I have never been one to fall into the trap of economic and market predictions because I know that when you look back at the record of most economists and portfolio managers, there are few who get it right.
Hence the theme to "Expect The Unexpected", because in all likelihood those who make those calls are going to be wrong.
On Tuesday the International Monetary Fund (and there is no shortage of really smart folks in their ranks) lowered there expectations for the global economy (which means that their original estimates were wrong).
click on this table to enlarge it and if you want more info go to:
The point being, that no matter how smart the experts are (or think they are), there are a great deal of forces at work in the global economy beyond the scope of the economic models.
One thing that we do know however, is that the science of human behaviour is significantly altering the economic landscape.
There has been an enormous shift in the mentality of consumers, producers and investors as they have learned to deal with the repercussions of the 2008 financial crisis and "great" recession.
In fact, it may be more of a result of what happened as information technology took hold at the turn of the century.
There is a growing sense of immediacy, a general impatience where results have to be achieved in a significantly shorter time horizon.
So short-term outcomes take priority over long-term objectives.Investors monitor their portfolios daily, CEO's need to get their share prices higher to hold off the shareholder activists and capital moves from one asset to another in search of quick profits.
No wonder there is so much uncertainty in the global economy.
Uncertainty forces decision makers to hold off on making economic decisions: consumers don't consume, producers don't produce, economic growth slows.
Central banks don't like the uncertainty and because they are limited in their ability to affect global economic development to monetary stimulus programs that may or may not be effective if that additional money is not put to work in the economy (but used for share buy-backs to fuel upward share price movement). Then they become reduced to making positive commentary ("cheerleading") to inspire the economic decision makers to get off of the fence.
The US Federal Reserve has been talking about a stronger US economy in the 2nd half of the year, but recent economic data shows that it is not happening according to their outlook. If the latest IMF forecast is worth its salt, the uncertainties are getting bigger not lessening.
Inflation will return when economic growth drives commodity prices higher.
Economic growth will return when investors start to take a longer-term perspective.

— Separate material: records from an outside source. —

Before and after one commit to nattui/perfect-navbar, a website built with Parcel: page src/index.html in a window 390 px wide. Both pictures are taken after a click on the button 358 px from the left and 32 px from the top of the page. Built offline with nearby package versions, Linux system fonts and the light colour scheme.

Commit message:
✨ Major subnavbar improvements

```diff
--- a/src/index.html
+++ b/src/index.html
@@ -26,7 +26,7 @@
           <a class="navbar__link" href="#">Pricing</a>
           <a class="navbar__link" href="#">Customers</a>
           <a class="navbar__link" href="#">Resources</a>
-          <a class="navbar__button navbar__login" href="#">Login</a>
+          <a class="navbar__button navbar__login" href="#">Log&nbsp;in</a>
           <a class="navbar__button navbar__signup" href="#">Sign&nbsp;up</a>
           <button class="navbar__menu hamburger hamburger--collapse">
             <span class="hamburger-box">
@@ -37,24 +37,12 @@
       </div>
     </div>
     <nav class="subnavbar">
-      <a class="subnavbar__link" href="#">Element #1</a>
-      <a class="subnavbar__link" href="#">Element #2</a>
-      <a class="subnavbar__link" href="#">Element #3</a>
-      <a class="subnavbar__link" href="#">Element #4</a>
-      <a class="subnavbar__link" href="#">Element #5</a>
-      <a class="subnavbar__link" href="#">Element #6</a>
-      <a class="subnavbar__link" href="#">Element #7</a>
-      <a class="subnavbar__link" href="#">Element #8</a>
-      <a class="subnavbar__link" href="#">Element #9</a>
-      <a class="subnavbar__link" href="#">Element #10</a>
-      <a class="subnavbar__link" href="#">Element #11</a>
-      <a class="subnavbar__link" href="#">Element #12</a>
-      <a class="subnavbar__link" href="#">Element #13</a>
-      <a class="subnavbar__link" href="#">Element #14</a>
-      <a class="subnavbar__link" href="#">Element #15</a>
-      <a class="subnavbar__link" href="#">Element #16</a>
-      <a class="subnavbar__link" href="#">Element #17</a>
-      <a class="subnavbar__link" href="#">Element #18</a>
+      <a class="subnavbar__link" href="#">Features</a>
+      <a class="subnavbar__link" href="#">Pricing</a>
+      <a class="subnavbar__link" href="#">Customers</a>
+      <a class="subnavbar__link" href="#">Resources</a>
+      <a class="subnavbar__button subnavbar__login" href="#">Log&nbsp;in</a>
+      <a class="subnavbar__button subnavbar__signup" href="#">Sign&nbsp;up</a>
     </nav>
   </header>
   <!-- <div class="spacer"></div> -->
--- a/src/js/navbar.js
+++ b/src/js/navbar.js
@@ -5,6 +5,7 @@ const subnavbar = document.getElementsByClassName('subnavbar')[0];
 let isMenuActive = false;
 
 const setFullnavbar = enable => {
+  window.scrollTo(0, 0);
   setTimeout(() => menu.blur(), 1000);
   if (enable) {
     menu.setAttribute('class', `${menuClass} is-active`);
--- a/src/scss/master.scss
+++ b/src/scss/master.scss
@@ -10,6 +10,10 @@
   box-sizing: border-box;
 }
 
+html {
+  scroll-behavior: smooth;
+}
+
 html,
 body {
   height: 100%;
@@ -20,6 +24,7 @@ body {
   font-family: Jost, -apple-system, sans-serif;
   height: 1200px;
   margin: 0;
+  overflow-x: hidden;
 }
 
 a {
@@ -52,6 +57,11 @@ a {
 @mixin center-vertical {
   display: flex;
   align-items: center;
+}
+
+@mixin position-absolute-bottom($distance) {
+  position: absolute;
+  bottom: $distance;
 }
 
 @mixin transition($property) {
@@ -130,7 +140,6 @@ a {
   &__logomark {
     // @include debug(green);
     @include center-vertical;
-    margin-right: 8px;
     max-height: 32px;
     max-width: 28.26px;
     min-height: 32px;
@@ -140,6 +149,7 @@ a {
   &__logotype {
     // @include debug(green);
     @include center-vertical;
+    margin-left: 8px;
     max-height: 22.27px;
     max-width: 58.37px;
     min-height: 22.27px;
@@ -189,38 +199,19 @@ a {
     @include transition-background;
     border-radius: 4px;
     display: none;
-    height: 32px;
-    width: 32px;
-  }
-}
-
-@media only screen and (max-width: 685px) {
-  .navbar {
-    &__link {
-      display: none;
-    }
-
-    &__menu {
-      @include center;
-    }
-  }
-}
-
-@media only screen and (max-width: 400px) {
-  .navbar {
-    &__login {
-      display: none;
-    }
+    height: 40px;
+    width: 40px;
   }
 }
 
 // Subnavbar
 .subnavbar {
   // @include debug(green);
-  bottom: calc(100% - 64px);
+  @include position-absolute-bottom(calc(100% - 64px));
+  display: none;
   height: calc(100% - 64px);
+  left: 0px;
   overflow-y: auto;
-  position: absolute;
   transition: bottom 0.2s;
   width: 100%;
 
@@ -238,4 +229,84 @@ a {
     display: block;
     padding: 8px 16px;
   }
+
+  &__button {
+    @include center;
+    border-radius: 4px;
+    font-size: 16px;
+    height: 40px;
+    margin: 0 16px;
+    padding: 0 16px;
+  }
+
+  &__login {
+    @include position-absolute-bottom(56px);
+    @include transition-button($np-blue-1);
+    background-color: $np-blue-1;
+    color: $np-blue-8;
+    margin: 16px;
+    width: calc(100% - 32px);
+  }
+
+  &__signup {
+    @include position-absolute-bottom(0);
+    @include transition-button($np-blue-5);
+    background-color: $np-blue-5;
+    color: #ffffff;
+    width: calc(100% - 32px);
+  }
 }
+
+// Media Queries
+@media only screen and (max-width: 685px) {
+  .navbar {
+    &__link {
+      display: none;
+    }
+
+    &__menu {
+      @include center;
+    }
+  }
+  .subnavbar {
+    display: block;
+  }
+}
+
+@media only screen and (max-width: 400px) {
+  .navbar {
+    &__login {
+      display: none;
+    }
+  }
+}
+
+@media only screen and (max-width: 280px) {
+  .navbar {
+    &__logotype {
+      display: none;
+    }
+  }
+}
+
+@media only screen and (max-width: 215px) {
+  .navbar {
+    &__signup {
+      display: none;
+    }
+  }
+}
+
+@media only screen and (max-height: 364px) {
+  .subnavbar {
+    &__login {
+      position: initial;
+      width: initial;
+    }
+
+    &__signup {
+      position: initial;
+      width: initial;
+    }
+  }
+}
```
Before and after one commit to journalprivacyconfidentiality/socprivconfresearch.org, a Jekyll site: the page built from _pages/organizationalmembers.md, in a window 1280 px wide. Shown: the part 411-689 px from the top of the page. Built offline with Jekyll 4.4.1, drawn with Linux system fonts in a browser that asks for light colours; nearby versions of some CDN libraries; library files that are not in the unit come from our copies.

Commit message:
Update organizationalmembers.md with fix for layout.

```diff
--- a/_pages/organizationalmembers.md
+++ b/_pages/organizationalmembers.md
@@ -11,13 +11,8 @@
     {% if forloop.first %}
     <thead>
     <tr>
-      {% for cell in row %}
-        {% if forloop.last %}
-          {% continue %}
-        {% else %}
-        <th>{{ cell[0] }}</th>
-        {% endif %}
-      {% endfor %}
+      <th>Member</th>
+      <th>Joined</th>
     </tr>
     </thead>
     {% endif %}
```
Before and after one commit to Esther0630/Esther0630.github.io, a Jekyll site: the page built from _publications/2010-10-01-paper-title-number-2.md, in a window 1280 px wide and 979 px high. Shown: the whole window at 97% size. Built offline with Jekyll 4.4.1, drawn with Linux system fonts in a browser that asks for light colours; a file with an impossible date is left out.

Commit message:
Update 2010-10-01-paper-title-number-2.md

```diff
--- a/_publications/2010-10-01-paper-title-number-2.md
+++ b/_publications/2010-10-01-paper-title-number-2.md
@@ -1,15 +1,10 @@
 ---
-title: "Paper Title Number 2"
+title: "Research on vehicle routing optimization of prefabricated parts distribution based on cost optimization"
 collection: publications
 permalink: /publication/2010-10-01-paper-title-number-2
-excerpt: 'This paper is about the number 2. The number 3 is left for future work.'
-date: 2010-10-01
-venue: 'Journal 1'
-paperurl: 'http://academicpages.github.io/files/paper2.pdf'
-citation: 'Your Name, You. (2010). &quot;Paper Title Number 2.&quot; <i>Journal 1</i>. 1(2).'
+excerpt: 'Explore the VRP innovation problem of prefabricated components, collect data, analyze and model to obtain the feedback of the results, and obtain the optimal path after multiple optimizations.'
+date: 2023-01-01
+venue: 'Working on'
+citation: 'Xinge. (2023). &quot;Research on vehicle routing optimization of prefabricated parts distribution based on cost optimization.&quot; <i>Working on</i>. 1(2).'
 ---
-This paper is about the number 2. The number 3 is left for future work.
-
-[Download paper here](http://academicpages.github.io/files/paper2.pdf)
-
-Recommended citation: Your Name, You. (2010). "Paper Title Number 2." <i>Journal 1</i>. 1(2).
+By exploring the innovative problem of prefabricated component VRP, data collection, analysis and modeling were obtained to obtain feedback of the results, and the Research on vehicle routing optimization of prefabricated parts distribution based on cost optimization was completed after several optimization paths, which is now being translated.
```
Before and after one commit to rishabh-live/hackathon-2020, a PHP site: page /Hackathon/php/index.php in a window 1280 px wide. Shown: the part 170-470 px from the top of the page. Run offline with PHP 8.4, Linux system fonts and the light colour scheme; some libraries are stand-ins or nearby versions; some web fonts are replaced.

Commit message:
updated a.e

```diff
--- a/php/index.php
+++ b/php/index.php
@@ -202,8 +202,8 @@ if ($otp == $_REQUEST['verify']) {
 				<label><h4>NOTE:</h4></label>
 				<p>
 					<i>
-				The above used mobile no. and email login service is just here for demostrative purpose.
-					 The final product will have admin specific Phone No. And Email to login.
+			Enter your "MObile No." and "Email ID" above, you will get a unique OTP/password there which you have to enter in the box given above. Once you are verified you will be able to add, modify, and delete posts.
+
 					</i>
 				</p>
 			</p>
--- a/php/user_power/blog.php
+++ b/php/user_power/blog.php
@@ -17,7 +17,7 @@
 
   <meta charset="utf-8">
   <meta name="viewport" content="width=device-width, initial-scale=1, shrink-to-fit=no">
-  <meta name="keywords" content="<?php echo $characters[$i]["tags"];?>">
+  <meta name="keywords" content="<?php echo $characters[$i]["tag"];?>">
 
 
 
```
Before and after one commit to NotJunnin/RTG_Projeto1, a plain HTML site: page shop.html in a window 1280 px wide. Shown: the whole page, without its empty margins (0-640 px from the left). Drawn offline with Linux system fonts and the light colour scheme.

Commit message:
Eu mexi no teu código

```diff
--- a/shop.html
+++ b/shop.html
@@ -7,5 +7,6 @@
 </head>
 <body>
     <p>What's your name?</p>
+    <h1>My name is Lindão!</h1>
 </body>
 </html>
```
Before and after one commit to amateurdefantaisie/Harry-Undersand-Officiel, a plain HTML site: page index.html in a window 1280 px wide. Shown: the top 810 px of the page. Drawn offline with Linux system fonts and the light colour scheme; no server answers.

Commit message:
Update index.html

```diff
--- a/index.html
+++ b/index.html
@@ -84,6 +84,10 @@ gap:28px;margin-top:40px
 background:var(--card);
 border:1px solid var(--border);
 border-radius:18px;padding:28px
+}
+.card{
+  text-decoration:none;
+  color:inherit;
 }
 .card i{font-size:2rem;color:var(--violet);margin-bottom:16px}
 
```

Until then, low economic growth, low commodity prices, low inflation, low interest rates and low earnings mean low investment returns.
Scott Tomenson,CIM Managing Partner, Chief Investment Strategist